▶ [Prompt]: Filter out all lines without the word "episode" from the data below, please, and copy the rest.

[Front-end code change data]
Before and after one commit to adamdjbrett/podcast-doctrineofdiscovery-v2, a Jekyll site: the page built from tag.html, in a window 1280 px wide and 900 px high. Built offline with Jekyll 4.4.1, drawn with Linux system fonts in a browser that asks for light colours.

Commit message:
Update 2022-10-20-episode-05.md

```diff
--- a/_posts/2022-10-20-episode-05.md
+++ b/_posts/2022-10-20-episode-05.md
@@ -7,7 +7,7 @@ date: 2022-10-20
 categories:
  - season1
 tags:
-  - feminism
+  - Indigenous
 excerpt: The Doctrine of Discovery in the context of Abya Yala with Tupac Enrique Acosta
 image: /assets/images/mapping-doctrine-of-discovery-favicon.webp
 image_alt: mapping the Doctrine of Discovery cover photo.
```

▶ [Result for this task]:
Update 2022-10-20-episode-05.md
--- a/_posts/2022-10-20-episode-05.md
+++ b/_posts/2022-10-20-episode-05.md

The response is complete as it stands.